In the future I’d like to see Novell do some better testing with a wider variety of x86 and AMD64 hardware. The SATA problem would have been a serious problem if I hadn’t had a SATA drive to use for the review.
Other than that one glitch, SUSE Linux Enterprise Server 9 is easily the most powerful, comprehensive server OS on the market. It spans three major architectures, offers tools to do pretty much anything that can possibly be done with a networked server, and it’s easy to use and install. To top it all off, it’s cheap — U.S. $389 for the 2-CPU edition, and there are no restrictions in licensing. Compare that to Microsoft Windows Server 2003 Standard Edition, which is nearly three times as much and you must pay per-seat licensing for client machines. Even among GNU/Linux distributions, there is no competition for this product as it is out of the box. Sure, you can hack any GNU/Linux distro to do what SLES9 does — sysadmins have been doing it for years. SUSE Linux Enterprise Server 9 reduces the hassle and wasted time that is generally associated with installing, configuring, and then using a server.
|Architectures||x86, AMD64, POWER|
|License||The core distribution is under the GNU GPL, but some ancillary programs included with the distribution are under proprietary licenses|
|Price (retail)||U.S. $389 for the 2-CPU license, $939 for the 16-CPU license|

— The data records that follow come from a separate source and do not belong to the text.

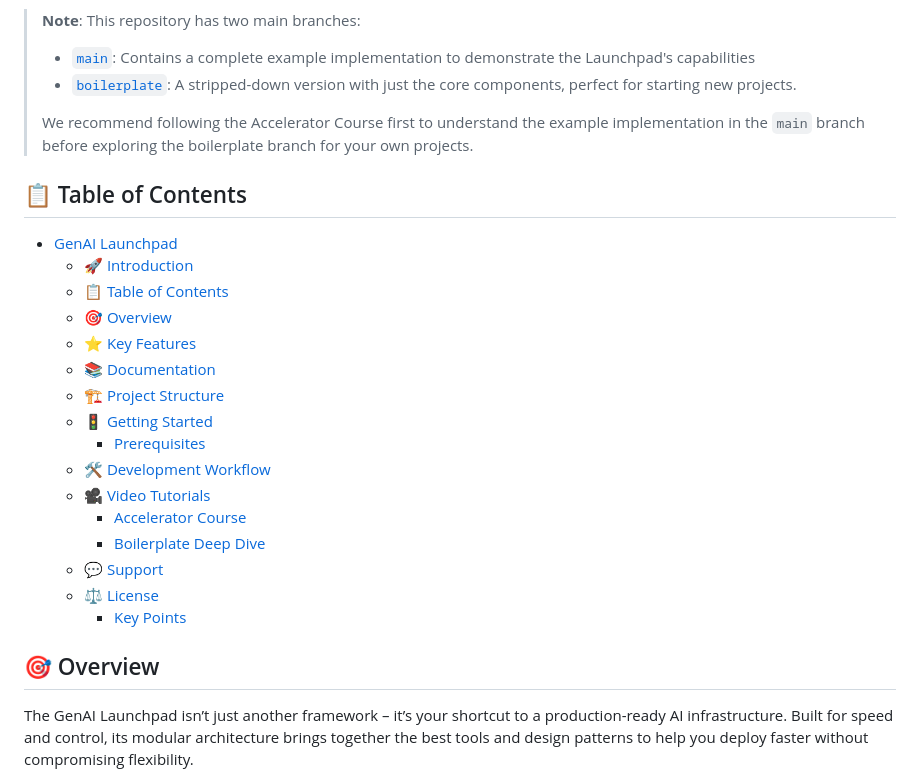
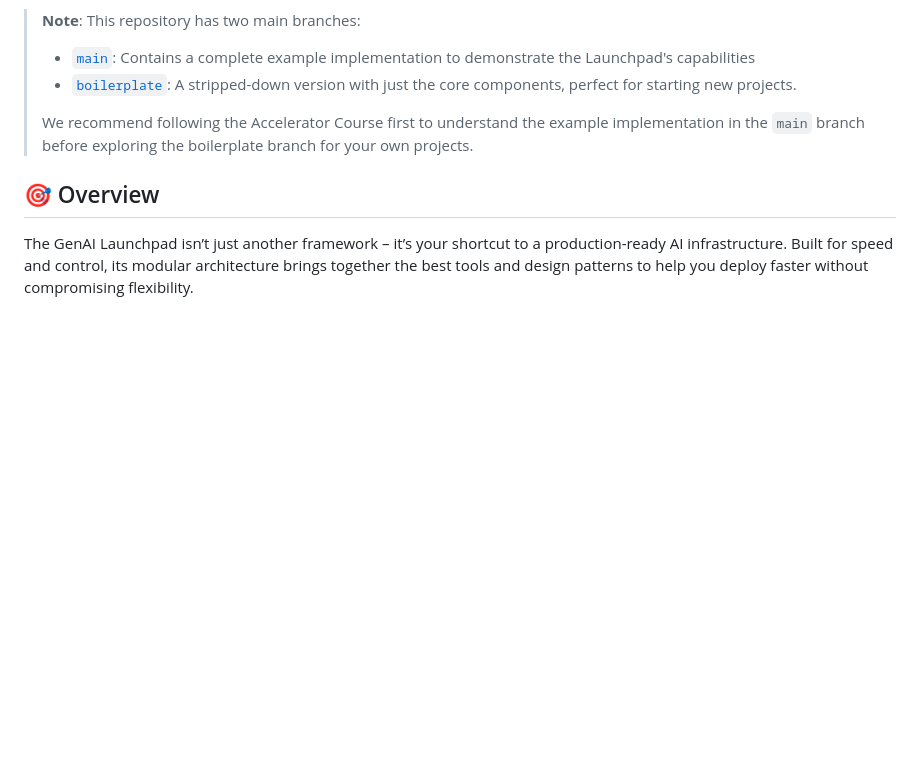
Before and after one commit to blakethom8/cool-mint, a Markdown page: README.md, the part around the change. Rendered like a GitHub page; blank space fills up the shorter version.

Commit message:
Refactor README to improve clarity and structure by removing the Table of Contents section. This change streamlines the document and enhances focus on key content areas, aligning with previous updates aimed at improving user guidance and onboarding experience.

```diff
--- a/README.md
+++ b/README.md
@@ -13,25 +13,6 @@ No need to start from scratch or waste time on repetitive configurations. The Ge
 > - [`boilerplate`](https://github.com/datalumina/genai-launchpad/tree/boilerplate): A stripped-down version with just the core components, perfect for starting new projects.
 >
 > We recommend following the Accelerator Course first to understand the example implementation in the `main` branch before exploring the boilerplate branch for your own projects.
-
-## 📋 Table of Contents
-
-- [GenAI Launchpad](#genai-launchpad)
-  - [🚀 Introduction](#-introduction)
-  - [📋 Table of Contents](#-table-of-contents)
-  - [🎯 Overview](#-overview)
-  - [⭐ Key Features](#-key-features)
-  - [📚 Documentation](#-documentation)
-  - [🏗️ Project Structure](#️-project-structure)
-  - [🚦 Getting Started](#-getting-started)
-    - [Prerequisites](#prerequisites)
-  - [🛠️ Development Workflow](#️-development-workflow)
-  - [🎥 Video Tutorials](#-video-tutorials)
-    - [Accelerator Course](#accelerator-course)
-    - [Boilerplate Deep Dive](#boilerplate-deep-dive)
-  - [💬 Support](#-support)
-  - [⚖️ License](#️-license)
-    - [Key Points](#key-points)
 
 ## 🎯 Overview
 
```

|Previous version||SUSE Linux Enterprise Server 8|
|Product Web site||Click here|